MATERIAL SHOWN Start Marker

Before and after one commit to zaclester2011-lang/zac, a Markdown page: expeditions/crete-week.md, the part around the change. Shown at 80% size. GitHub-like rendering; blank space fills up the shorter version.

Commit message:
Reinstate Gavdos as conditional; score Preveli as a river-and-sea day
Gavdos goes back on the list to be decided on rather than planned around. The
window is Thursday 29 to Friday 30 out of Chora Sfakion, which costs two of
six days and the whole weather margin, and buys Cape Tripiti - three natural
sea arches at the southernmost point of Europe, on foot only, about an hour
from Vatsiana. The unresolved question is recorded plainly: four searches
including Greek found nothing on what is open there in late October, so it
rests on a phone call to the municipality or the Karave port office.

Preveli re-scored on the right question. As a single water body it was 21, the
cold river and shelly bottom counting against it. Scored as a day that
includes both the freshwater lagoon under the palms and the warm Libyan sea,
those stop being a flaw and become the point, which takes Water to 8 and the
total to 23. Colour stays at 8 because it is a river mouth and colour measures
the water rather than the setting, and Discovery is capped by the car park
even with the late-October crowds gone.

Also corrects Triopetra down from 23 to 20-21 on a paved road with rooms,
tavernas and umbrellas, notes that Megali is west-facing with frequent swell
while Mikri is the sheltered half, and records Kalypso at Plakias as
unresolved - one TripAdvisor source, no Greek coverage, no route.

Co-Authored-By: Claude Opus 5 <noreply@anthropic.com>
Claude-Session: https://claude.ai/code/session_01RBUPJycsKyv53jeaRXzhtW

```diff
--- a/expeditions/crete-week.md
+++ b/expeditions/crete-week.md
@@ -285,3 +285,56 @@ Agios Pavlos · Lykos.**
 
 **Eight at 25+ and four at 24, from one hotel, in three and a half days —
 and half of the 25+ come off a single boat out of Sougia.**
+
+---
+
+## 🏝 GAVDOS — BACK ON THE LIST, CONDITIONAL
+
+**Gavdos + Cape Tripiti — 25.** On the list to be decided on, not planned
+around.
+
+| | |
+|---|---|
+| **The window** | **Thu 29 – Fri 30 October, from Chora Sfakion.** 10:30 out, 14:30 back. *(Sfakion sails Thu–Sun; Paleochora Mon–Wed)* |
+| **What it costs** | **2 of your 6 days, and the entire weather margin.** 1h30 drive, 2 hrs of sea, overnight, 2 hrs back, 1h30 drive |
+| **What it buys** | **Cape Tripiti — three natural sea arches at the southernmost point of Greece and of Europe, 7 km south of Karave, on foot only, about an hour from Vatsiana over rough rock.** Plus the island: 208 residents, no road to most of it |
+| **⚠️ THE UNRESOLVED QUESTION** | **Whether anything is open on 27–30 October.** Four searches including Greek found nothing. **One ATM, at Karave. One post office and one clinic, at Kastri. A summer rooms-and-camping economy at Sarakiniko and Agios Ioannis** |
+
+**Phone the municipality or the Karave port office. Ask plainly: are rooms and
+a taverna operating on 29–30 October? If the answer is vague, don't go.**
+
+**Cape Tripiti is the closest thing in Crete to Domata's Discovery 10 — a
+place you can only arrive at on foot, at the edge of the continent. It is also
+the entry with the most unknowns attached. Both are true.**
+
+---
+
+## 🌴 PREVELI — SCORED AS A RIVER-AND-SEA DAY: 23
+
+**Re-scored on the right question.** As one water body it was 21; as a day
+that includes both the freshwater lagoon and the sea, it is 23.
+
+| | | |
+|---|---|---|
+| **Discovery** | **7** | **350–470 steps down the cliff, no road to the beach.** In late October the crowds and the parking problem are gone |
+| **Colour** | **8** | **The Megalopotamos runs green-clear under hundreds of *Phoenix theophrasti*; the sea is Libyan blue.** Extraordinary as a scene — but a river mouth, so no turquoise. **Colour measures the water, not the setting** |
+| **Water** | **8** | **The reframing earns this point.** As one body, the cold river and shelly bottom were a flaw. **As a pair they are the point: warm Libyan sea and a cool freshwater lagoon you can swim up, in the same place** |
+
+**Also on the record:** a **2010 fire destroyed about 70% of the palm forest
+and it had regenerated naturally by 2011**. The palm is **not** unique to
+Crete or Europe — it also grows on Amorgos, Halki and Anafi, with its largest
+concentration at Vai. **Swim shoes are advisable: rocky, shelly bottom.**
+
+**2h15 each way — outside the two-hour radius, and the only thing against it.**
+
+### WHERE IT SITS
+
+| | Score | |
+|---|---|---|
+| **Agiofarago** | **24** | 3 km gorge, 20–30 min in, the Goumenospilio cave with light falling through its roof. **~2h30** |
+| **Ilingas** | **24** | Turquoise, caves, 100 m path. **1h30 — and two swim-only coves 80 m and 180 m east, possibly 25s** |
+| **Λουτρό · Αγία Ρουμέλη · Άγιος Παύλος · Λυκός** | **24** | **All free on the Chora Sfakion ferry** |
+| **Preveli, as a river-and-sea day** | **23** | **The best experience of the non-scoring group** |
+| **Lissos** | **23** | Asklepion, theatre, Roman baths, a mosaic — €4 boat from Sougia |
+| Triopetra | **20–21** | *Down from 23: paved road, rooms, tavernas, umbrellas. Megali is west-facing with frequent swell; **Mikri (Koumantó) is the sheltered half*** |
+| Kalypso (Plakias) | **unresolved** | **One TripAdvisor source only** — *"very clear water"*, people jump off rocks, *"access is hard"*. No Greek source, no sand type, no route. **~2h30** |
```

MATERIAL SHOWN End Marker

# WHAT YOU HAVE TO DO:
Each line from the start of the records through the line holding "Gavdos goes back" must be returned exactly; nothing else belongs in the answer.

# REPLY:
Before and after one commit to zaclester2011-lang/zac, a Markdown page: expeditions/crete-week.md, the part around the change. Shown at 80% size. GitHub-like rendering; blank space fills up the shorter version.

Commit message:
Reinstate Gavdos as conditional; score Preveli as a river-and-sea day
Gavdos goes back on the list to be decided on rather than planned around. The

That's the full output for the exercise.